Understand that it’s going to take a LOT of time to master a craft or skill, and you’ll be much more prepared to enjoy the journey.

Ignorance is bliss, but knowledge is power.

Ignorance is another major obstacle that a lot of people can’t grasp. If you don’t know WHAT to do to improve your craft, how will you develop good habits? That’s why I pity self-taught artists a little bit. They’ve had to work through trial and error to learn and unlearn habits that they might not even recognize.

If possible, find a good mentor or teacher to help you along the path to almost-mastery in whatever skill you want to pursue. Do some research, find people who know what they’re talking about, and follow their advice.

Sometimes your mentor might be an author or online community. It doesn’t matter, find guidance, take advice, and get better.

When I started tattooing, the only experience I had with mentors was in school and during my apprenticeship. Neither experience gave me a whole lot of guidance on how to create body art, oddly enough. Even the apprenticeship that I completed was more about the application, not so much about style, how to design for the body, etc.

Since moving to The Murder, I’ve been a part of a great team of artists who give me feedback on designs and critique my tattoos. So I can move forward with a specific idea of what I need to improve.

We all go through our rhythms. Accept it.

Natural rhythms are something else to consider. Yes, your rhythms can become an obstacle if you ignore them. We all go through phases of sprinting, marathon learning, and rest. It’s important to feel where you’re at in that rhythm. If you’re trying to sprint to learn new information when you need rest, you may end up thrashing until you burn out and not learn much in the process.

So pay attention to how you’re feeling. If you aren’t enjoying anything about the process you’re trying to perfect, take a break, take a breather, or slow down. Remember, impatience is an obstacle, too.

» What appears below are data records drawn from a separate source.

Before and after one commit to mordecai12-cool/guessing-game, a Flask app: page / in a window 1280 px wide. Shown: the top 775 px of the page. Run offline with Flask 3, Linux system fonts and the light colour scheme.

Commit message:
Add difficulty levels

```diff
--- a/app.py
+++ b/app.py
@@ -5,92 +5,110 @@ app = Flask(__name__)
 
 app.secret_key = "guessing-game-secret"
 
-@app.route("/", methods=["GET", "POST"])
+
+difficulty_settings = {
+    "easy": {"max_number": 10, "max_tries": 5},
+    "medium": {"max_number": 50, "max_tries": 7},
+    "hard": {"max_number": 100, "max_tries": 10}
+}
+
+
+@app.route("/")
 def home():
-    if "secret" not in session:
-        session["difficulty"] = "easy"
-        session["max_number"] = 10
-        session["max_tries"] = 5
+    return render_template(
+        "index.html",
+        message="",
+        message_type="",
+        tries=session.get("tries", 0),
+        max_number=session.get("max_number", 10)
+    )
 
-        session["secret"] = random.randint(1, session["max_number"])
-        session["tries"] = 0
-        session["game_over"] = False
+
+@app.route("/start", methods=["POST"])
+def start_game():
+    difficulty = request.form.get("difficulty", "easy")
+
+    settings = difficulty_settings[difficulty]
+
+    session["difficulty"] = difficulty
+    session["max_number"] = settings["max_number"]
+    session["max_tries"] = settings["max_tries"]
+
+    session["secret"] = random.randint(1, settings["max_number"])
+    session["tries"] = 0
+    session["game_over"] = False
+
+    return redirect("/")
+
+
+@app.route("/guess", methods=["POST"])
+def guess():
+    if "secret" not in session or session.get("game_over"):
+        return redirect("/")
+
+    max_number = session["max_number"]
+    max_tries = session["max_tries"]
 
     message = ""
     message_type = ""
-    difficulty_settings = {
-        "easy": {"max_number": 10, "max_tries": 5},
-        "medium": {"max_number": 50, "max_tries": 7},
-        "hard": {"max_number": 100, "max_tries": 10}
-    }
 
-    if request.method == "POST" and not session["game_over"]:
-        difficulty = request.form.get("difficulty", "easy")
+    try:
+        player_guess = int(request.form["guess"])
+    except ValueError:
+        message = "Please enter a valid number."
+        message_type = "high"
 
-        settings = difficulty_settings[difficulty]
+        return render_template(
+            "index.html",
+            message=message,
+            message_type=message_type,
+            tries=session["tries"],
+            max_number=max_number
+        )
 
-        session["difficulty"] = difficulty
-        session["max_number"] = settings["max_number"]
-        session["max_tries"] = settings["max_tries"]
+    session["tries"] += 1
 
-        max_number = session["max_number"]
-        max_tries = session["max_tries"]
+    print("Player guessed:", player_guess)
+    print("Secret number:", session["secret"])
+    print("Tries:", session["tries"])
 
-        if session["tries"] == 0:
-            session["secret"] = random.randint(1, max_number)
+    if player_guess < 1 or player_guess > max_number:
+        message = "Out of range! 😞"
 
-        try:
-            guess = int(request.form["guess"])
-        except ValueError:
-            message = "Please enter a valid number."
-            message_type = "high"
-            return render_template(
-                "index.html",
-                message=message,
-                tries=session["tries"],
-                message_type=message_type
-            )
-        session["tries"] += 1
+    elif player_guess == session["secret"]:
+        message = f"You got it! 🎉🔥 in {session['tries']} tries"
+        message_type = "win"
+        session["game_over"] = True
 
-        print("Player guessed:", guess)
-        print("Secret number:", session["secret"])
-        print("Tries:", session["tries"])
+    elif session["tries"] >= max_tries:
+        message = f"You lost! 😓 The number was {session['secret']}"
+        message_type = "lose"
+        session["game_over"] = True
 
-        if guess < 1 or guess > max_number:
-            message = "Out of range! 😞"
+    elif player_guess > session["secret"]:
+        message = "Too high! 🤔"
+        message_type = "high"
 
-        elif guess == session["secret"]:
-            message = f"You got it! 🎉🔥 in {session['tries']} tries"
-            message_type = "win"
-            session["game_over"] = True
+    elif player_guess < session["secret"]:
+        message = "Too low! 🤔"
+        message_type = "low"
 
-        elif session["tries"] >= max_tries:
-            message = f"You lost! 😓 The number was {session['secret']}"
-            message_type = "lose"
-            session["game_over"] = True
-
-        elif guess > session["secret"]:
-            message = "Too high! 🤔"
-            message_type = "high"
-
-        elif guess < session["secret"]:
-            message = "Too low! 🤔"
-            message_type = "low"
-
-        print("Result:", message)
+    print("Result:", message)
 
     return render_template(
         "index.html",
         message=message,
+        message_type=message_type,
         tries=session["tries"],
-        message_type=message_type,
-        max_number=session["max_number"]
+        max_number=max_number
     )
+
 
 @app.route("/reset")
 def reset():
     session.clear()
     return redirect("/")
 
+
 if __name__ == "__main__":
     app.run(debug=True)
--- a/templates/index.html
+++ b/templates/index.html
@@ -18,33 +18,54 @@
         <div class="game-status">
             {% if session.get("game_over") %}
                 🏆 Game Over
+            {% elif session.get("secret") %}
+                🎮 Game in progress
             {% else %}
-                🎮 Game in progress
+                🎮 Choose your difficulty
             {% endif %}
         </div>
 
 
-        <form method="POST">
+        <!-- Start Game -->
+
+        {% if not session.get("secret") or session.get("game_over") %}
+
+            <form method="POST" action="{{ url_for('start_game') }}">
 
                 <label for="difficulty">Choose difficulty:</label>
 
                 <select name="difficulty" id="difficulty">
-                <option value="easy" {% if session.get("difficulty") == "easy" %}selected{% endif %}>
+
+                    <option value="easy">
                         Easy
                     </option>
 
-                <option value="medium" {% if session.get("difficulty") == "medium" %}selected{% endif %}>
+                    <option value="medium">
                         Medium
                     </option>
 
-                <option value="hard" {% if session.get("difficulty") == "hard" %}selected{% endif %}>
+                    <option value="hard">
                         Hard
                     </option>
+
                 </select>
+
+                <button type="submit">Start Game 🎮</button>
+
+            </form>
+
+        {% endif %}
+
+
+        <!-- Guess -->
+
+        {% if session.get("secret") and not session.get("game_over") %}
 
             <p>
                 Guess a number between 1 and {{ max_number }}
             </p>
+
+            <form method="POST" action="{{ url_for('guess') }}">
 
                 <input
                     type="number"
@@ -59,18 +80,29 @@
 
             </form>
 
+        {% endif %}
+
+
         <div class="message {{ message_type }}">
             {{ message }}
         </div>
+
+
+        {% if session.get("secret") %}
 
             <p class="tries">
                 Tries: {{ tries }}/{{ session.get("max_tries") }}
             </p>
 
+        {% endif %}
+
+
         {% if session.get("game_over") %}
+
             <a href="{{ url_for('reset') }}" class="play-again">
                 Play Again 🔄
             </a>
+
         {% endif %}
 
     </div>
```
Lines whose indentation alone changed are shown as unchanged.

What’s an artist to do?

First, understand that your growth as an artist (or with any skill) is something that has no ceiling. You’ll learn until you decide to stop learning. I wouldn’t recommend that, though. Commit to the long-haul.

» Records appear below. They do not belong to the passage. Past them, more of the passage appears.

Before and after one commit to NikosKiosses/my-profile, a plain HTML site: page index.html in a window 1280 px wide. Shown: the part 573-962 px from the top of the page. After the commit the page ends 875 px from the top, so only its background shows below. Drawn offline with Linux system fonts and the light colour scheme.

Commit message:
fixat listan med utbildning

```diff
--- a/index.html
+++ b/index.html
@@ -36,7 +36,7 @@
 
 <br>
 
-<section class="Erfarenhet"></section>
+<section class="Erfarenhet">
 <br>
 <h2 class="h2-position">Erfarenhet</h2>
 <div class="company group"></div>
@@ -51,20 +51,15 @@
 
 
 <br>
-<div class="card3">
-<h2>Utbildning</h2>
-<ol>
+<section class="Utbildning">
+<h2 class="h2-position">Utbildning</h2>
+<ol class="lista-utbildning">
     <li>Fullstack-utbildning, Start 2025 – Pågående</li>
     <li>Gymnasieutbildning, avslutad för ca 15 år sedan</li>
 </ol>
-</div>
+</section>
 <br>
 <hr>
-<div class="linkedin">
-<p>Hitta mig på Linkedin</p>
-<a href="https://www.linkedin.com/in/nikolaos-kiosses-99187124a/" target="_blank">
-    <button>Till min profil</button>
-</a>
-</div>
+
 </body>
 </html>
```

When you realize that you’ll never stop learning and growing, you can focus on enjoying the process. Because learning is an enjoyable process. You might plateau, you might get tired of specific subjects, and you might get frustrated at repeating the same exercises over and over again. Listen to what your brain is telling you, then find a way to enjoy it.

You may need to take a break, but that’s alright.

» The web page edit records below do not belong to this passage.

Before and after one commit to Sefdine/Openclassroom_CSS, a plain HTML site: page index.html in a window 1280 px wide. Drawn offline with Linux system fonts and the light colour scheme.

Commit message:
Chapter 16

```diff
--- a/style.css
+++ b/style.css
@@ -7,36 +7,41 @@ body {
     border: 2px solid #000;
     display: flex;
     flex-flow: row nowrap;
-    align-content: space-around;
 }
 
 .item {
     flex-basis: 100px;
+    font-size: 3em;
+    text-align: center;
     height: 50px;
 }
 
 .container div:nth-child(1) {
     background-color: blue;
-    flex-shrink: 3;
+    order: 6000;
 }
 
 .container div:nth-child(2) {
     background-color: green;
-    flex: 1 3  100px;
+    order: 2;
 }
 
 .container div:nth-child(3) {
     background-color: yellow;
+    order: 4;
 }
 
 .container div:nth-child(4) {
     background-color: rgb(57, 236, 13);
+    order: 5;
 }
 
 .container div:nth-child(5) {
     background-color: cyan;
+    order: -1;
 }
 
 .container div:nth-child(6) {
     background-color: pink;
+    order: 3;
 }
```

Diversify your skills.

One trick that I’ve found works well for me is to focus on both deep learning AND diverse learning. When I get absorbed in one subject, I can dive deep and keep diving. I could tackle figure drawing for weeks on end, and when I grow a little restless with it – I’ll study something else for a bit.

Maybe I switch to perspective and constructive drawing to make my skills a little more diverse. Or hand-lettering, color theory, still life, etc. Then I can dive deep on figure drawing again. By shifting my focus to related skills and cross-training, I can get better results out of every drawing.

I like being a specialist. But a specialist who knows enough about other topics to enhance their specialty can make more creative connections. It’s like a magic trick.

Revisit the basics.

When all else fails, revisit the basics. I love doing foundational exercises to see where my weaknesses are developing. Weaknesses can develop the same as strengths. And the foundations will usually reveal those weaknesses without mercy.

If my flowers aren’t looking quite right, it usually comes down to a fundamental form problem. If my figures look stiff, my gesture is probably weak. You get the point.

This applies across disciplines. No matter the skill, revisit the basics when you get frustrated. You might uncover a new way of thinking about advanced problems, just from doing simple exercises.

Go out and learn something new.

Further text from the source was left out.